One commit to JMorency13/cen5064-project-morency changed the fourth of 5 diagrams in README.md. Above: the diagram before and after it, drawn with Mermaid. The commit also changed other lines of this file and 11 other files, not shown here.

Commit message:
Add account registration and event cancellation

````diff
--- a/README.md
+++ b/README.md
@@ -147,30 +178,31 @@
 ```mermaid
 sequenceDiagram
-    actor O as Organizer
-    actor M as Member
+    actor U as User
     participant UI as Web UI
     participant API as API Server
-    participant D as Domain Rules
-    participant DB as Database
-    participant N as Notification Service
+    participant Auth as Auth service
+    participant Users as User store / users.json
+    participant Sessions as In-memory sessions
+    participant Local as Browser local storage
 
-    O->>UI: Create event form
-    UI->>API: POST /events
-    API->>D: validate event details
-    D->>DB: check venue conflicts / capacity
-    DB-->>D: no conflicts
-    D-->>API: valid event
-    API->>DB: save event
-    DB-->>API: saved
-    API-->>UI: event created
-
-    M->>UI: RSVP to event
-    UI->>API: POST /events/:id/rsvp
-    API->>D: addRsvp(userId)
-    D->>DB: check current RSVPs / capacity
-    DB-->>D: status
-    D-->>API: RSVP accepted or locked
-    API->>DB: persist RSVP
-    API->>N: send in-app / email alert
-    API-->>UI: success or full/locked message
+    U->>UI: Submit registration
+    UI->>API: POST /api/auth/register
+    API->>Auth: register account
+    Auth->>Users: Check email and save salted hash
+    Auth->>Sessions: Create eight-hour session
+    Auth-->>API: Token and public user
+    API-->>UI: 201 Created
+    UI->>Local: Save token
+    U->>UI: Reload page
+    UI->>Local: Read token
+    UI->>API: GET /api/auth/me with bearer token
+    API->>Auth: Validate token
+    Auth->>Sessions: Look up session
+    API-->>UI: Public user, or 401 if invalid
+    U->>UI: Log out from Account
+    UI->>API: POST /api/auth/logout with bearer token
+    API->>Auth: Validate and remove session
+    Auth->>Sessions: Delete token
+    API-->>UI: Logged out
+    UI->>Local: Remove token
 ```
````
==*==
Output all of the material exactly.

§ Answer to this exercise
One commit to JMorency13/cen5064-project-morency changed the fourth of 5 diagrams in README.md. Above: the diagram before and after it, drawn with Mermaid. The commit also changed other lines of this file and 11 other files, not shown here.

Commit message:
Add account registration and event cancellation

````diff
--- a/README.md
+++ b/README.md
@@ -147,30 +178,31 @@
 ```mermaid
 sequenceDiagram
-    actor O as Organizer
-    actor M as Member
+    actor U as User
     participant UI as Web UI
     participant API as API Server
-    participant D as Domain Rules
-    participant DB as Database
-    participant N as Notification Service
+    participant Auth as Auth service
+    participant Users as User store / users.json
+    participant Sessions as In-memory sessions
+    participant Local as Browser local storage
 
-    O->>UI: Create event form
-    UI->>API: POST /events
-    API->>D: validate event details
-    D->>DB: check venue conflicts / capacity
-    DB-->>D: no conflicts
-    D-->>API: valid event
-    API->>DB: save event
-    DB-->>API: saved
-    API-->>UI: event created
-
-    M->>UI: RSVP to event
-    UI->>API: POST /events/:id/rsvp
-    API->>D: addRsvp(userId)
-    D->>DB: check current RSVPs / capacity
-    DB-->>D: status
-    D-->>API: RSVP accepted or locked
-    API->>DB: persist RSVP
-    API->>N: send in-app / email alert
-    API-->>UI: success or full/locked message
+    U->>UI: Submit registration
+    UI->>API: POST /api/auth/register
+    API->>Auth: register account
+    Auth->>Users: Check email and save salted hash
+    Auth->>Sessions: Create eight-hour session
+    Auth-->>API: Token and public user
+    API-->>UI: 201 Created
+    UI->>Local: Save token
+    U->>UI: Reload page
+    UI->>Local: Read token
+    UI->>API: GET /api/auth/me with bearer token
+    API->>Auth: Validate token
+    Auth->>Sessions: Look up session
+    API-->>UI: Public user, or 401 if invalid
+    U->>UI: Log out from Account
+    UI->>API: POST /api/auth/logout with bearer token
+    API->>Auth: Validate and remove session
+    Auth->>Sessions: Delete token
+    API-->>UI: Logged out
+    UI->>Local: Remove token
 ```
````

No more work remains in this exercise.